» Your goal
What is needed here is every line of the records that includes "badge".

Records START

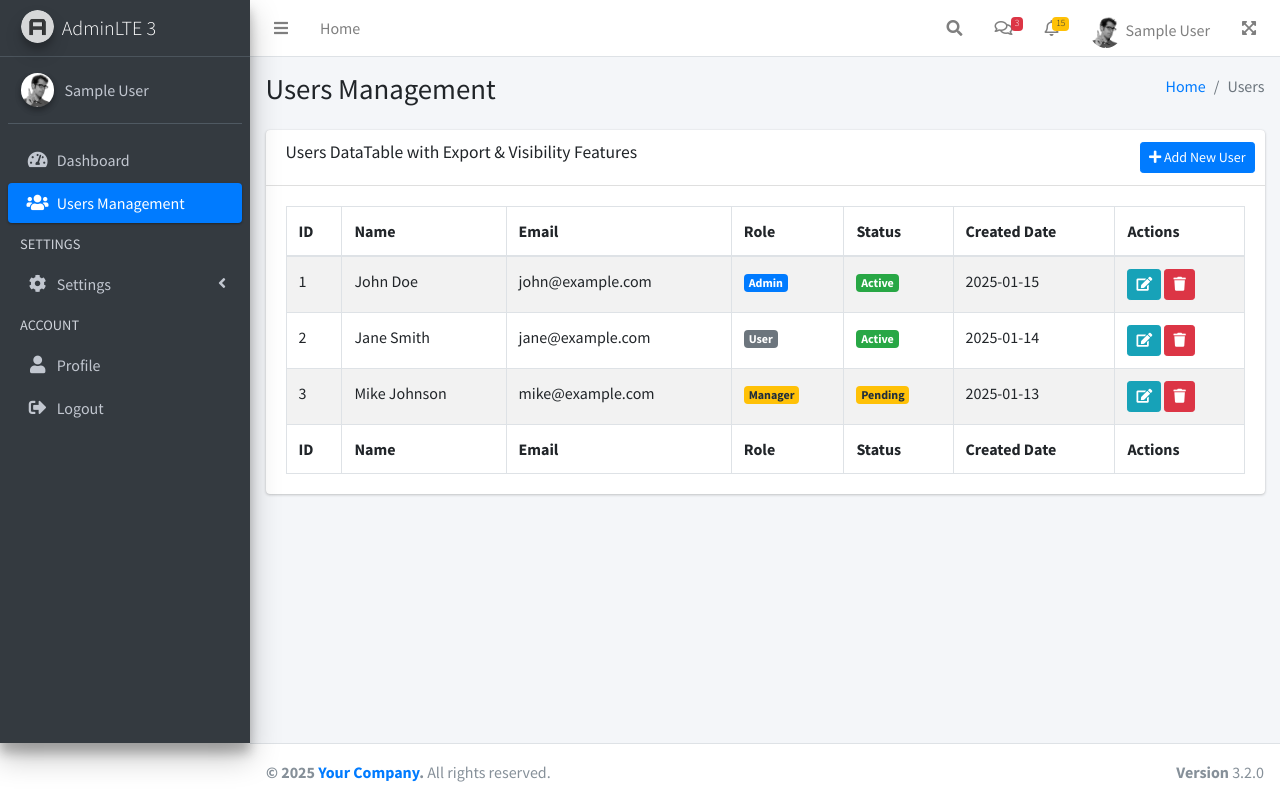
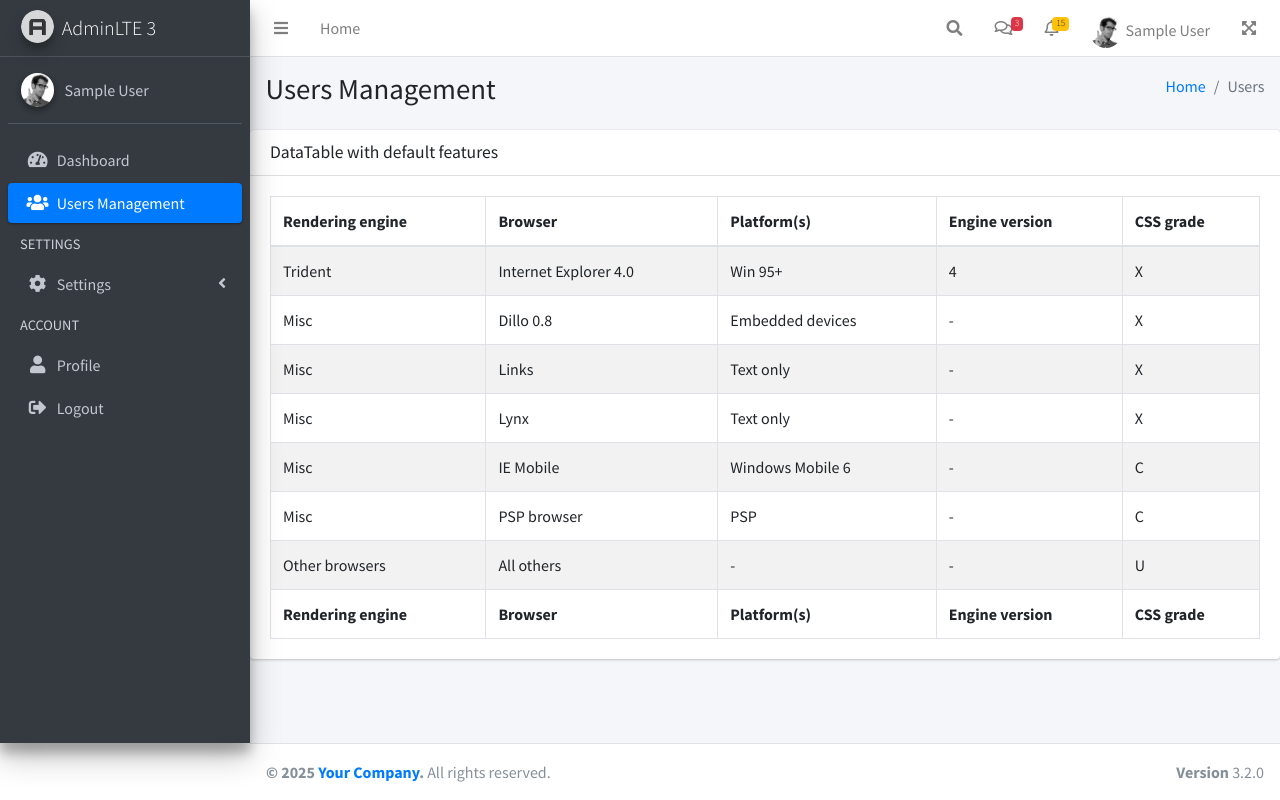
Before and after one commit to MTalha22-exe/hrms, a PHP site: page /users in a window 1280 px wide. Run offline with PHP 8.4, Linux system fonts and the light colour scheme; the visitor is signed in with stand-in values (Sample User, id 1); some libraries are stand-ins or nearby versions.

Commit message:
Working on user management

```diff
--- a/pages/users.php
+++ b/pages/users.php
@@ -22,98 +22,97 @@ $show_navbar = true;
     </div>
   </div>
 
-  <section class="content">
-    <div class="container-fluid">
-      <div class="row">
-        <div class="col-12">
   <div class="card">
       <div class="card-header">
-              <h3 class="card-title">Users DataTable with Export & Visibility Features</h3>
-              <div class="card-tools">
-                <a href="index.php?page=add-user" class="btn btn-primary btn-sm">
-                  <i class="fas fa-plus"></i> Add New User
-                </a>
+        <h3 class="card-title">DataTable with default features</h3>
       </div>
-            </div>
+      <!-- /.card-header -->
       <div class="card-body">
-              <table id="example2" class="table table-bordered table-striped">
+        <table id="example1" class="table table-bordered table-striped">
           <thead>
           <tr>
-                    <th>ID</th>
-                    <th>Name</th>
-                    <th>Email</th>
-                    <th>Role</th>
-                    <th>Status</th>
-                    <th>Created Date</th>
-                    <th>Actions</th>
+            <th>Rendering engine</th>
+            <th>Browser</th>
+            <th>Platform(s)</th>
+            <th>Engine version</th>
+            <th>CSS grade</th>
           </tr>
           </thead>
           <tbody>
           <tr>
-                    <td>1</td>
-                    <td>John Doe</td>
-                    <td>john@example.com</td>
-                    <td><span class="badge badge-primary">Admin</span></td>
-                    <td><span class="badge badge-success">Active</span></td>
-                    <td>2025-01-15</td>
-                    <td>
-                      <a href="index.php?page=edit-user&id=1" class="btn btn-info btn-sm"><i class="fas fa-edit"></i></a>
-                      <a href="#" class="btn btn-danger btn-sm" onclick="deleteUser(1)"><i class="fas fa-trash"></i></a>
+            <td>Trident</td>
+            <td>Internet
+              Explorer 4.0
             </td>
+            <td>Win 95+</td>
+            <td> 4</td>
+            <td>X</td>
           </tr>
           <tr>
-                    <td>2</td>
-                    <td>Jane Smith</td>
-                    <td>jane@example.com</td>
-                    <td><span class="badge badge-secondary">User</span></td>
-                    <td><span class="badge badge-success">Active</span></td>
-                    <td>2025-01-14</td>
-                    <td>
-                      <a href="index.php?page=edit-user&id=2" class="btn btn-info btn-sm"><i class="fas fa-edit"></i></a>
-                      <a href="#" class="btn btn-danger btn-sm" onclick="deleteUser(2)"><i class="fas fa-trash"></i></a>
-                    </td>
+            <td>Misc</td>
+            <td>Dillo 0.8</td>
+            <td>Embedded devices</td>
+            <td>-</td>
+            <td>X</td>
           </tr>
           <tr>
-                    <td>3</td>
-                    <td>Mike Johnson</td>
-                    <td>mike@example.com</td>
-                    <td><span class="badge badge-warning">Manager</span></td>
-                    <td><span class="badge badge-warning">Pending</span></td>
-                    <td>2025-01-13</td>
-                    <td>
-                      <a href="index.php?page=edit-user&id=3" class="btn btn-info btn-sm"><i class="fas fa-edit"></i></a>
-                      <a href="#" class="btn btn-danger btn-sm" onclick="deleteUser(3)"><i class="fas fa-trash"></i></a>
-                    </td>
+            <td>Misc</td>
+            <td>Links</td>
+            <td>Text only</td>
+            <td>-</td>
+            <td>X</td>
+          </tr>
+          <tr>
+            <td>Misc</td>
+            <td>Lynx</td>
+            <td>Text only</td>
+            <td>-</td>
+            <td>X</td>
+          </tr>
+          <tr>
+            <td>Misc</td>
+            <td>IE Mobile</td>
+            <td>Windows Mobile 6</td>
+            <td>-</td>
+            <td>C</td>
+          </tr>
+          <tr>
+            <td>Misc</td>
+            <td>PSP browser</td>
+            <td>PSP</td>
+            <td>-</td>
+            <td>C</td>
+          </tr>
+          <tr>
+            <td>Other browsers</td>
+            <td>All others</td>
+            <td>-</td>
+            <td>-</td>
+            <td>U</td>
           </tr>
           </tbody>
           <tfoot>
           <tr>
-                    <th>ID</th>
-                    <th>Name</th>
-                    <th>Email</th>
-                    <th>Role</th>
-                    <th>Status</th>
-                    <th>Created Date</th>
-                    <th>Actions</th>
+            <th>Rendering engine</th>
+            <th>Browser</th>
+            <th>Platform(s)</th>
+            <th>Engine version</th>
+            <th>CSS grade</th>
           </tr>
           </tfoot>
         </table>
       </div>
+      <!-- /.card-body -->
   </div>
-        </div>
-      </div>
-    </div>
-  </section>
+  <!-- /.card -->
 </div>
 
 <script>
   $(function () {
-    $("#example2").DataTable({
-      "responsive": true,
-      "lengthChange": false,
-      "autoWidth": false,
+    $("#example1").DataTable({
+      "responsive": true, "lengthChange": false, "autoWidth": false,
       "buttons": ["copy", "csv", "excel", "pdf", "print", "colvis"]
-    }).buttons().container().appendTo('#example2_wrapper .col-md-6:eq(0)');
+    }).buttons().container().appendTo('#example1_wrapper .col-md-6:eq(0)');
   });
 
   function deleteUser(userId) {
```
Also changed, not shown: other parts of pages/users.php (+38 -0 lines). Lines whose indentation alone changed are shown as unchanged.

Records END

» Solution to this task
-                    <td><span class="badge badge-primary">Admin</span></td>
-                    <td><span class="badge badge-success">Active</span></td>
-                    <td><span class="badge badge-secondary">User</span></td>
-                    <td><span class="badge badge-success">Active</span></td>
-                    <td><span class="badge badge-warning">Manager</span></td>
-                    <td><span class="badge badge-warning">Pending</span></td>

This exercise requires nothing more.